Notably via the character of Ana's aunt Yaltha: a BSE (Before Steinem Era) feminist who motivates her to challenge societal norms; to think for herself. She encourages her to write about powerful women of the past whose histories have been erased: Jewish women who led synagogues, female pharaohs, Egyptian queens, Jezebel, Eve, Bathsheba.
Furthermore, Yaltha has some pretty fire disses deserved solely for men, the most memorable being "bags of rotten foreskins!" You tell 'em, tannie!
It's also thanks to Yaltha that Ana can continue chaafing Jesus. She suggests that Ana hides her scrolls detailing the lives of these women - and her woke poetry - in a cave on the outskirts of Sepphoris. The very same caves where Jesus carries out his daily prayers.
Their courtship is sweet and puritanical, yet many an inadvertent lol was elicited by the era-specific prose, including the wording of the following extract:
"I called out. 'Shelama. I fear I've intruded upon you.' He paused, taking me in. Then came the smile. 'We are on level pegging then. When we met before, I was the one who intruded on you.' "
Monk Kidd clearly tapped into her inner 21st-century Herodotus while writing the novel, for The Book of Longings is impeccably researched, blending fact with fiction in minute detail.
Maybe too minute, though - if Ana were to have adopted the Messiah's moniker, it would have been less "Ana of Nazareth" and more "Ana of Narrative", since exposition is as abundant as the numerous references to consuming bread in all its historic glory. (Obviously the BCE-squad were immune to gluten-intolerance.)
Even a segment of the book in which Ana must be smuggled out of Egypt - in a coffin, nogal - reads as dull and languid owing to its superfluous specifics.
A dramatis personae would have been helpful as well - Monk Kidd presents us with a plethora of characters (as in enough to rival the Russian greats. And their names aren't "Jack" and "Jill").

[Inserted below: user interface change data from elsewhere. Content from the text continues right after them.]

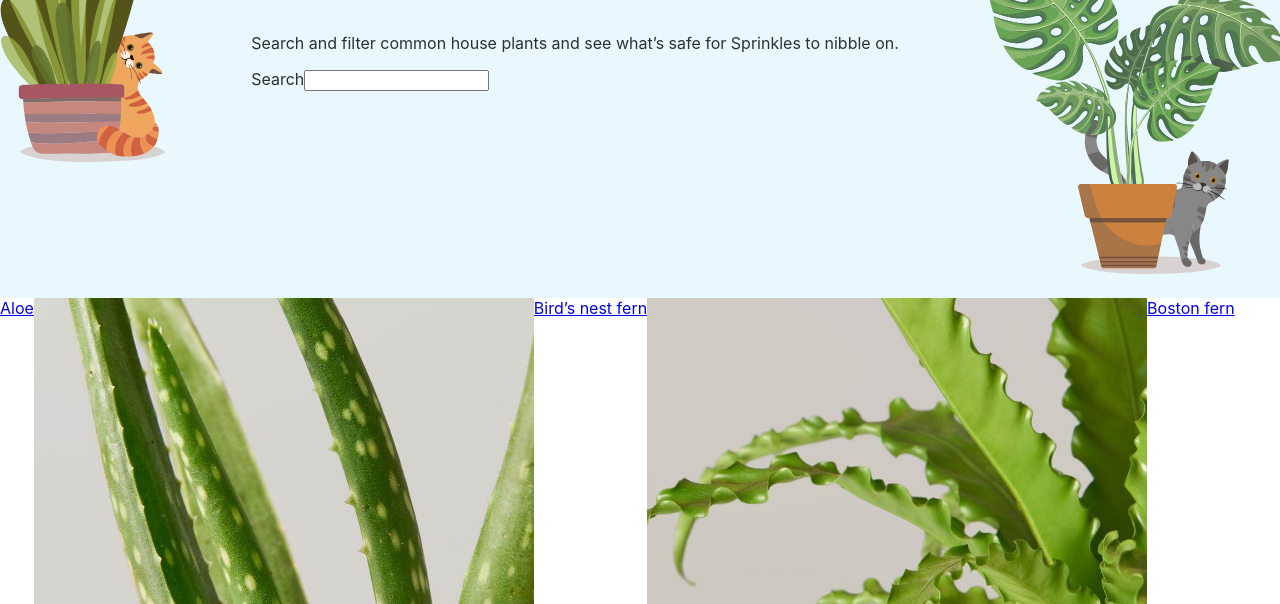
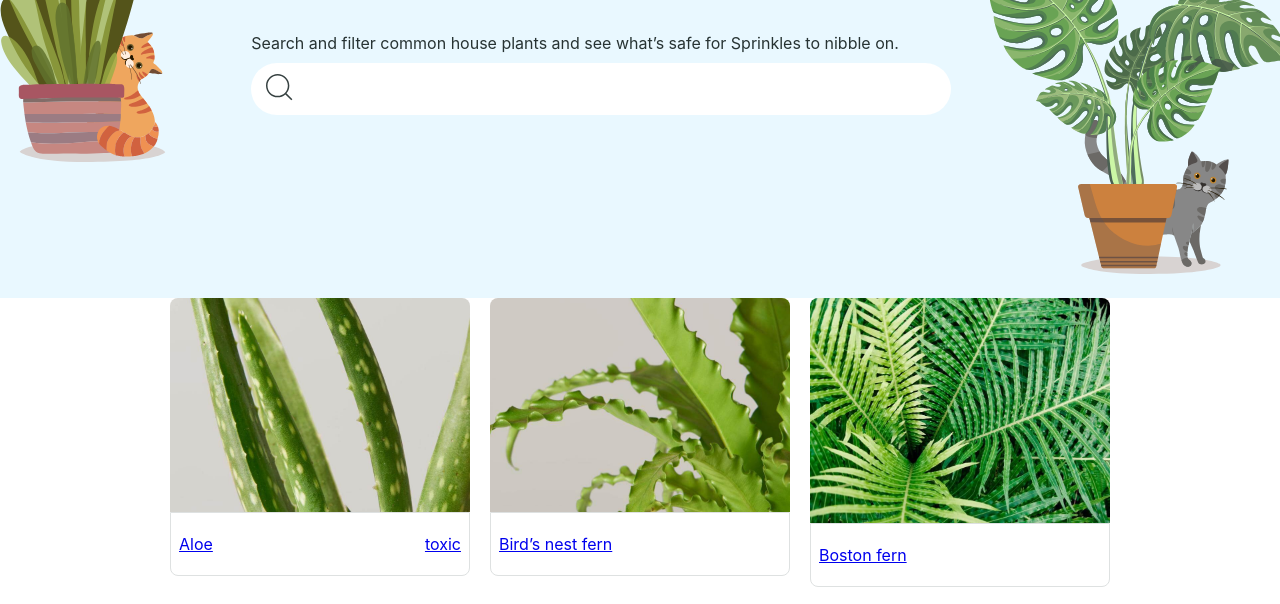
Before and after one commit to mikeytown19/sproutsocial-project, a Gatsby site: page / in a window 1280 px wide. Shown: the part 170-774 px from the top of the page. Built offline with nearby package versions, Linux system fonts and the light colour scheme; Gatsby itself is replaced by a stand-in of ours.

Commit message:
WIP: started the card component
* can filter cards from the index page
* started styling for the cards

```diff
--- /dev/null
+++ b/src/components/Card/Card.styles.jsx
@@ -0,0 +1,30 @@
+import styled from '@emotion/styled'
+
+export const Card = styled.div`
+`
+export const CardTop = styled.div`
+img {
+  border-top-left-radius: 8px;
+  border-top-right-radius: 8px;
+  transition: transform .5s;
+}
+
+`
+export const CardBottom = styled.div`
+  display: flex;
+  justify-content: space-between;
+  padding: 5px 8px;
+  border: solid var(--color-gray) 1px;
+  border-bottom-left-radius: 8px;
+  border-bottom-right-radius: 8px;
+
+`
+
+export const CardWrapper = styled.div`
+  display: grid;
+  grid-template-columns: repeat(auto-fit, minmax(150px, 300px));
+  padding: 0 30px;
+
+  justify-content: center;
+  gap: 20px;
+`
--- /dev/null
+++ b/src/components/Card/index.jsx
@@ -0,0 +1,31 @@
+import React from 'react'
+import * as Styled from './Card.styles'
+import { Link } from 'gatsby'
+import { getImage, GatsbyImage } from 'gatsby-plugin-image';
+const Card = ({ children, data }) => {
+  const { image, names, toxicity } = data
+  const imageData = getImage(image)
+  return (
+    <Styled.Card>
+      <Link to={image.name}>
+        <Styled.CardTop>
+          <GatsbyImage className="image" image={imageData} alt="poop" />
+        </Styled.CardTop>
+        <Styled.CardBottom>
+          <p>
+            {names.common}
+          </p>
+
+          <div>
+            <p>
+              {toxicity && 'toxic'}
+            </p>
+          </div>
+
+        </Styled.CardBottom>
+      </Link>
+    </Styled.Card>
+  )
+}
+
+export default Card
--- a/src/components/Hero/Hero.styles.js
+++ b/src/components/Hero/Hero.styles.js
@@ -5,6 +5,34 @@ export const Hero = styled.div`
   flex-direction: row;
   justify-content: space-between;
   text-align: left;
+  input {
+    display: relative;
+    border-radius: 50px;
+    border: var(--color-lightgray) solid 1px;
+    max-width: 800px;
+    width: 100%;
+    height: 50px;
+    display: block;
+    margin-top: -50px;
+    padding-left: 50px;
+    font-size: 24px;
+    transition: border .5s;
+
+    &:focus {
+      outline: none;
+      border: 1px var(--color-green) solid;
+      transition: border  .5s;
+    }
+  }
+
+  label {
+    padding-left: 10px;
+    display: block;
+    svg {
+      z-index: 2;
+    }
+  }
+
 `
 
 
--- a/src/components/Hero/index.jsx
+++ b/src/components/Hero/index.jsx
@@ -2,8 +2,9 @@ import React from 'react'
 import * as Styled from './Hero.styles'
 import CatLeft from '../../images/assets/cat-left.svg'
 import CatRight from '../../images/assets/cat-right.svg'
+import Search from '../../images/assets/search.svg'
 import Layout from '../Layout'
-const Hero = () => {
+const Hero = ({ handleInputChange }) => {
   return (
     <Styled.Wrapper>
       <Layout>
@@ -12,8 +13,8 @@ const Hero = () => {
           <div>
             <h1>Can my cat eat that?</h1>
             <p>Search and filter common house plants and see what’s safe for Sprinkles to nibble on.</p>
-            <label>Search</label>
-            <input type='text' />
+            <label><Search /></label>
+            <input onChange={handleInputChange} type='text' />
           </div>
           <CatRight />
         </Styled.Hero>
--- a/src/pages/index.jsx
+++ b/src/pages/index.jsx
@@ -1,28 +1,32 @@
-import React from 'react';
+import React, { useState } from 'react';
 import { graphql } from 'gatsby';
 import { getImage, GatsbyImage } from 'gatsby-plugin-image';
 import Header from '../components/Header';
 import Hero from '../components/Hero'
-import { Link } from 'gatsby'
+import Card from '../components/Card'
+import { CardWrapper } from '../components/Card/Card.styles'
 
 const index = ({ data }) => {
   const plantData = data.allDataJson.edges[0].node.plants;
+
+  const [plants, setPlants] = useState(plantData)
+
+  const handleInputChange = event => {
+    setPlants(plantData.filter(item => {
+      const newData = item.names.common.toLowerCase();
+      return newData.includes(event.target.value.toLowerCase())
+    }))
+  }
+
   return (
     <div>
       <Header />
-      <Hero />
-      {plantData.map(({
-        care, details, image, names, toxicity,
-      }) => {
-        const imageData = getImage(image);
-        return (
-          <Link to={image.name}>
-            {names.common}
-            <GatsbyImage image={imageData} alt="poop" />
-          </Link>
-        );
-      })}
+      <Hero handleInputChange={handleInputChange} />
+      <CardWrapper>
+        {plants.map((data) => <Card data={data} />)}
+      </CardWrapper>
     </div>
+
   );
 };
 
@@ -38,24 +42,18 @@ export const query = graphql` {
             name
           childImageSharp {
             gatsbyImageData(
-              width: 500
+              width: 400
               placeholder: BLURRED
               formats: [AUTO, WEBP, AVIF]
             )
           }
         }
-          details
           names {
             common
-            scientific
           }
           toxicity {
             property
             symptoms
-          }
-          care {
-            light
-            water
           }
         }
       }
--- a/src/templates/plant.jsx
+++ b/src/templates/plant.jsx
@@ -8,7 +8,7 @@ const Plant = ({ pageContext }) => {
   return (
     <div>
       <Header />
-      <Hero />
+
 
       <GatsbyImage image={pageContext?.plant?.image?.childImageSharp?.gatsbyImageData} alt="poop" />
     </div>
```
Also changed, not shown: src/images/assets/search.svg (added).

Jesus ain't exactly hubby of the century either - the duo spent two years apart as he spreads the gospel and Ana is just like, *Shrug*, guess I'll settle for hankering and connubial fidelity. And yes, Penelope - who spent 20 chaste years waiting for her beloved Odysseus to return from his epic journey - is mentioned, although Ana's stance is very much one of the "meek and mild married meisie" stereotype: "I felt a remote kinship with Penelope. I knew a great deal about waiting for men."
In her author's note Monk Kidd elucidates her - justifiable and necessary - intention to give a voice to the voiceless, yet The Book of Longings makes one long for a "preach, sistah!" as opposed to "Sue Monk Kidd created one preachy sister".